Montreal citizen, Pierre Coriolan, was murdered by police in the midst of a mental health crisis. In his wake, Black Lives Matter held protests in the city.
Last year, a group of officers entered his apartment and used plastic bullets, taser guns, a telescopic baton and their shots from their guns to viciously attack the 58-year-old man. He took his last breath in the depths of police brutality.
Yesterday, his family announced they were suing the City of Montreal over "brutal and excessive" police intervention.
Coriolan’s story is one of many incidences of police brutality evident in Canada, and this racialized practice can be traced back to the Canadian slave trade, according to black feminist writer Robyn Maynard, who spoke at Western last night as part of her book tour for Policing Black Lives. The event was organized by the Black Students Association as part of Black History Month celebrations.
Her talk specifically focused on Canada's facade of multiculturalism and tolerance.
“There is a crisis facing black communities in Canada today,” says Maynard. “This crisis is not only one of classical police violence, it is a crisis that is multi-systemic.”
This ranges from the disproportionate targeting of black immigrant communities for deportation to the similarly disproportionate rates of black youth care and school expulsions. In Ontario, these youth are in care at a rate that’s five times higher than the population, according to Maynard. As well, Toronto’s District School Board saw around 50 per cent expulsion rates for black youth between 2011 and 2016.
“We only think of the racial profiling crisis as something that is only really accomplished by the police and law enforcement agents,” says Maynard. “But we also really need to think about the level of high scrutiny and policing that child welfare communities are accomplishing in black communities.”
These stats are far removed from the abstract.
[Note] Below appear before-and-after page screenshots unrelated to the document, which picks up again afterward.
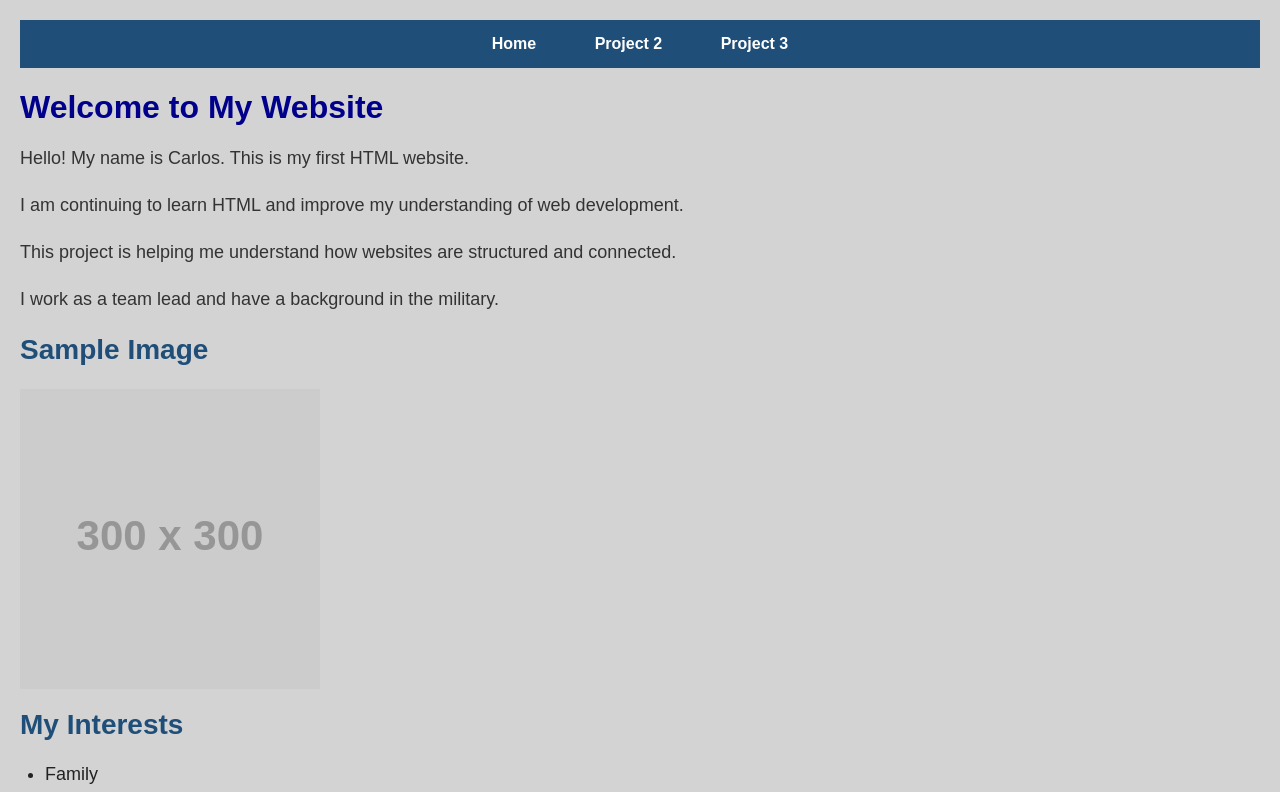
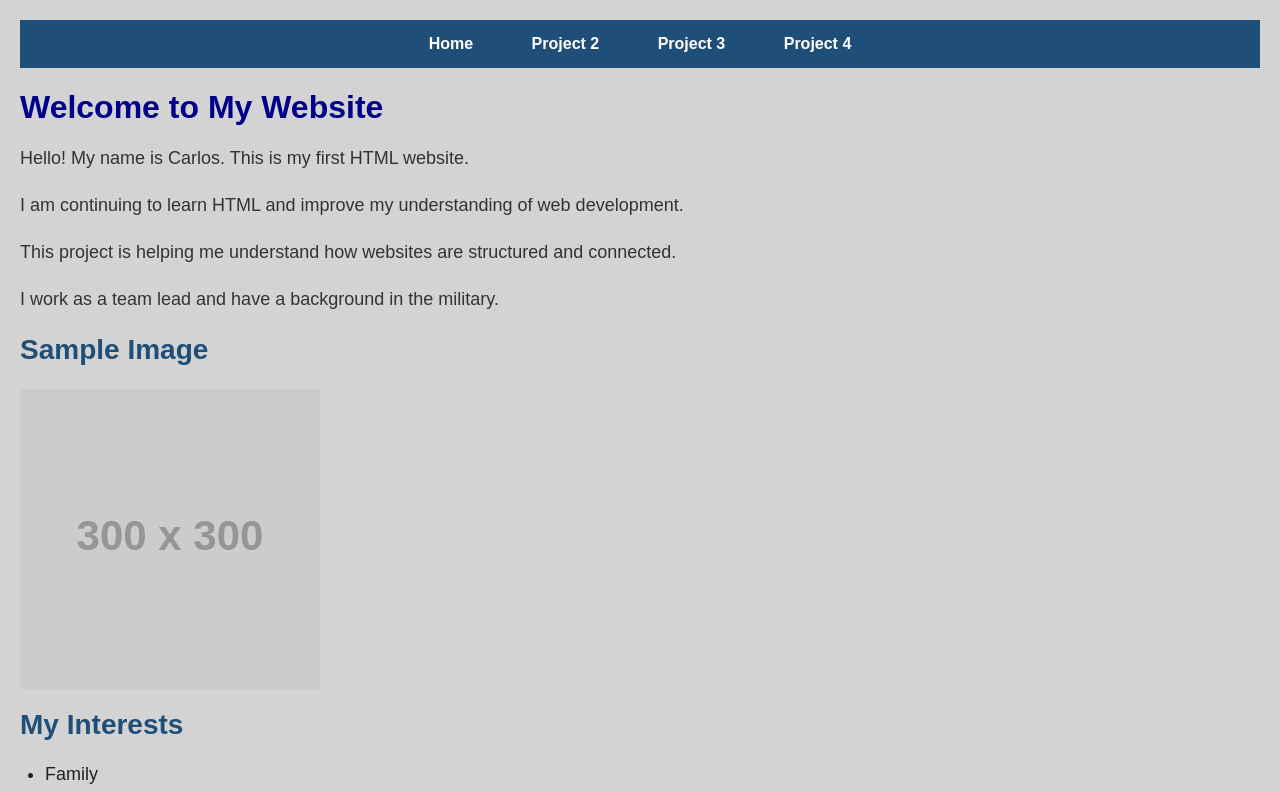
Before and after one commit to cdespinoza-ict/cdespinoza-ict--web-project, a plain HTML site: page index.html in a window 1280 px wide. Shown: the top 792 px of the page. Drawn offline with Linux system fonts and the light colour scheme; placeholder pictures from the web are drawn by us.

Commit message:
Add Project 4 to navigation

```diff
--- a/index.html
+++ b/index.html
@@ -10,6 +10,7 @@
   <a href="index.html">Home</a>
   <a href="html/project2.html">Project 2</a>
   <a href="html/project3.html">Project 3</a>
+  <a href="Project 4/Project4.html">Project 4</a>
 </nav>
 
 <body style="background-color: lightgray; font-family: Arial; margin: 20px;">
```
Maynard reminded the audience of last year’s incident at a Mississauga school wherein police handcuffed a six-year-old black girl who was apparently a danger to herself and her classmates.
“In what lens are you seeing the world in which a 48-pound black girl can be a threat to two armed adult men and the school administrators?” asked Maynard.
Following Maynard’s presentation, health science Western alumni Rowa Mohamed and Suze Morrison who served on London's Diversity, Inclusion and Anti-Oppression Advisory Committee shared their experience fighting racial discrimination in Forest City.
Mohamed, who identifies as a black Muslim, says that London has a serious racism problem, but attributed its resistance to change to its relatively smaller size compared to more urban cities. As a result, discrimination is commonly dismissed.
“As I was at A&W downtown one time someone came up to me and asked me if I was ‘one of those African immigrants,’” says Mohamed to a crowd of about 50 people.
Racism and erasure of black history in Canada are all to evident, even in 2018. As noted by Maynard, many news outlets frame her book as a revolutionary piece that tells the story of what happened in Canada.
But in reality, there have been a number of black scholars documenting everything from the slave trade to modern day racial profiling since the early 1800’s. Maynard listed Charmaine Nelson, Harvey Amani Whitfield and Afua Cooper among them.
“We really need to give visibility and recognition to all that labour that got us here today,” says Maynard.
Canada is not the safe haven that it is constantly portrayed to be. According to Maynard and Policing Black Lives, attitudes like that are just a strawman argument used to avoid real racial tension in our own nation.